WHAT THE TASK ASKS:
A single number is the whole answer: the count of lines in the records where "dissection" occurs.

RECORDS PROVIDED:
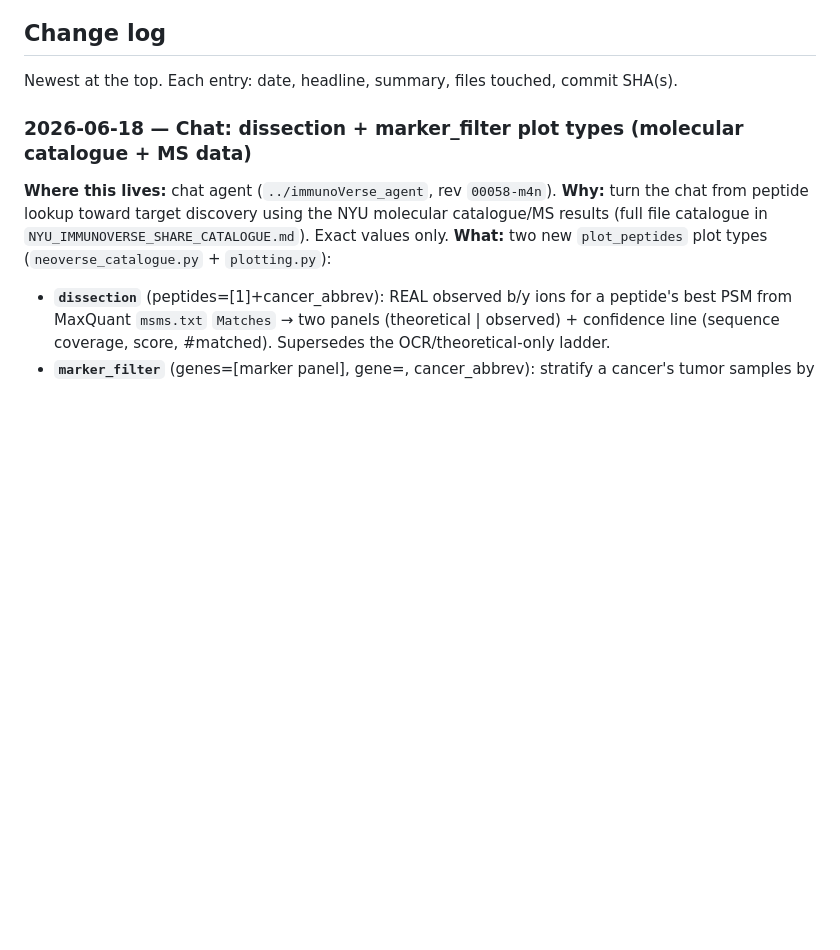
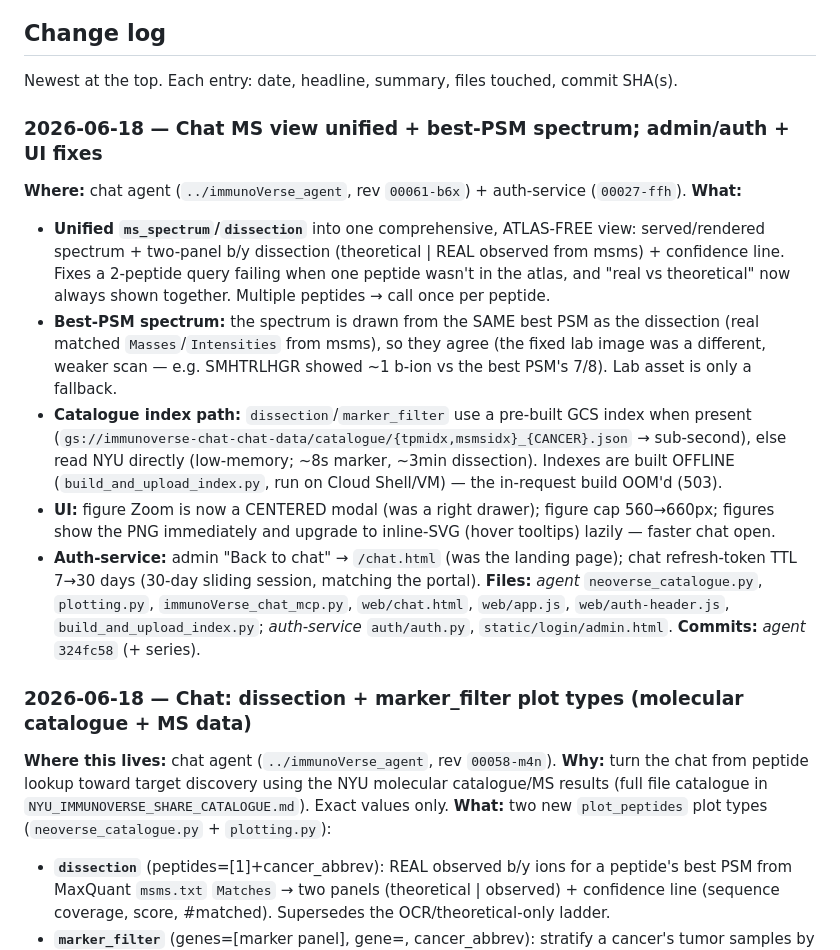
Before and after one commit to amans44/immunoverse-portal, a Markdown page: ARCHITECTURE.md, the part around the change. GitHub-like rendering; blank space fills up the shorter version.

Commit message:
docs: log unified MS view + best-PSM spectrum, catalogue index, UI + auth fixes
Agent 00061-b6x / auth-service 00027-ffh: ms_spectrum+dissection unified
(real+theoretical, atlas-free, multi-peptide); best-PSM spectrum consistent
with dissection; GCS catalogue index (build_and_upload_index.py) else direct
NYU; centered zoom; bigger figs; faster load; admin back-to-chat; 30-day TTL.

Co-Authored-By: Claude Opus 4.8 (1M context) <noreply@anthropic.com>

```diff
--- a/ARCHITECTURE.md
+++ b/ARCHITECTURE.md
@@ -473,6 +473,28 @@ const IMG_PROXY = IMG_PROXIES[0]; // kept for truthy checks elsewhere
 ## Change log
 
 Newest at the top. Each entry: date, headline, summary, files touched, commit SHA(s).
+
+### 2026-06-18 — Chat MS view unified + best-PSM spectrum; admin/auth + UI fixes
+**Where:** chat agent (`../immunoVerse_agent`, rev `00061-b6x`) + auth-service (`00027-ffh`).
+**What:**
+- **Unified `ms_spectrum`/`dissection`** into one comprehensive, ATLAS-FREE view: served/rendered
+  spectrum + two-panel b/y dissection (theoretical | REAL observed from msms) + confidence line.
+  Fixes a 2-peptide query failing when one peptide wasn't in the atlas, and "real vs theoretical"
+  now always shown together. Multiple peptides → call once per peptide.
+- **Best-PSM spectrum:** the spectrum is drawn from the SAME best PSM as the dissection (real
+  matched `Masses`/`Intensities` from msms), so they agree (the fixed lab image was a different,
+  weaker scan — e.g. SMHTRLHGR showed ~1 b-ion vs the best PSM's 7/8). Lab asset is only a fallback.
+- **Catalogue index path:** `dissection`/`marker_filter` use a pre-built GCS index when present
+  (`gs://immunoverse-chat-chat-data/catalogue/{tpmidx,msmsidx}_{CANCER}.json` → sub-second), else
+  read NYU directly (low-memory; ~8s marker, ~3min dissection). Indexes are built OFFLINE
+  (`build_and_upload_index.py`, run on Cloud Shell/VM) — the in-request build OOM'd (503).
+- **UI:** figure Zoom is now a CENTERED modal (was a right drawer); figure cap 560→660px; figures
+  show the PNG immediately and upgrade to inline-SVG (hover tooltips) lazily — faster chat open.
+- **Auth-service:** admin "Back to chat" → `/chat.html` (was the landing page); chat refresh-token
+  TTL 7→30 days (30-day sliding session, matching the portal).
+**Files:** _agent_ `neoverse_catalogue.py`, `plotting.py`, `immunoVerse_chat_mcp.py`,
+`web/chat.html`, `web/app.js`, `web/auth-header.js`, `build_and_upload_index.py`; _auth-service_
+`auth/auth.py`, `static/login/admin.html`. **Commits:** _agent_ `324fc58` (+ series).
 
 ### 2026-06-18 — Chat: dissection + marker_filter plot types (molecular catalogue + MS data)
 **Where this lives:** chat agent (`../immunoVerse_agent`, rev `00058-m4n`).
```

...

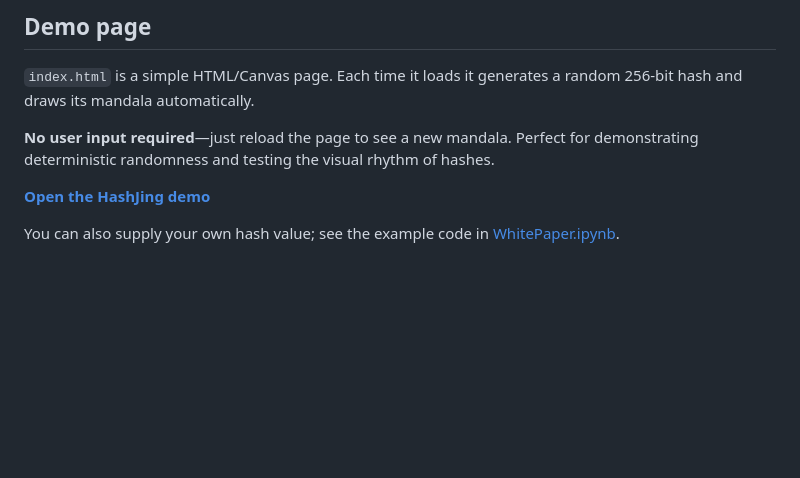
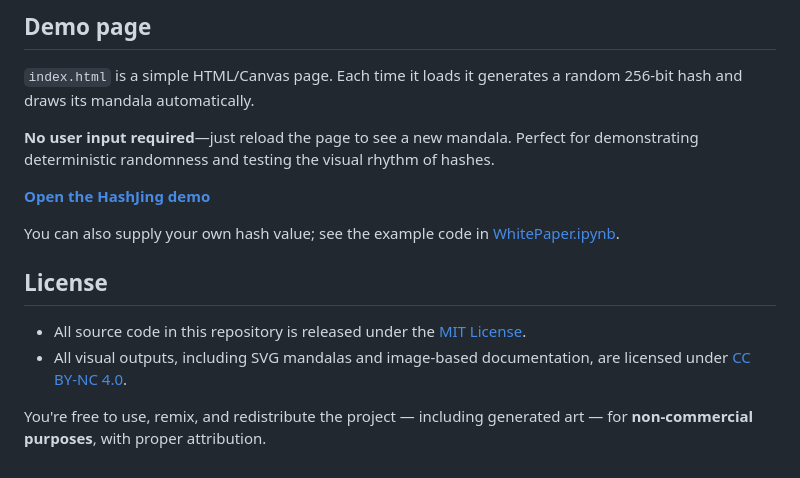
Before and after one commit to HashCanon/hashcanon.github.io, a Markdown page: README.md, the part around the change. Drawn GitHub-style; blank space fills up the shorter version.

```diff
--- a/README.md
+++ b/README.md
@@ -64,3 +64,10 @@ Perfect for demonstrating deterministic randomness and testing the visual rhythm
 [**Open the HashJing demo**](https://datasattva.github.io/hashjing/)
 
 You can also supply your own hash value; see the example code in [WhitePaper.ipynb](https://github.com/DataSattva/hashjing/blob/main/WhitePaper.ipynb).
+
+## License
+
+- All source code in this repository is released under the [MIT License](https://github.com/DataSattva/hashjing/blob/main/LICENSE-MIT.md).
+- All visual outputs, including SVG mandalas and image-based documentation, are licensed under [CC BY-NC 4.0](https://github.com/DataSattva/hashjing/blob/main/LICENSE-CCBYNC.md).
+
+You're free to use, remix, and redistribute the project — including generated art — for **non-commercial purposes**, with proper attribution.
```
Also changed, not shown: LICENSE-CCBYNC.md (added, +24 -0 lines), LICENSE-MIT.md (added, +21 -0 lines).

RESPONSE TO THIS TASK:
8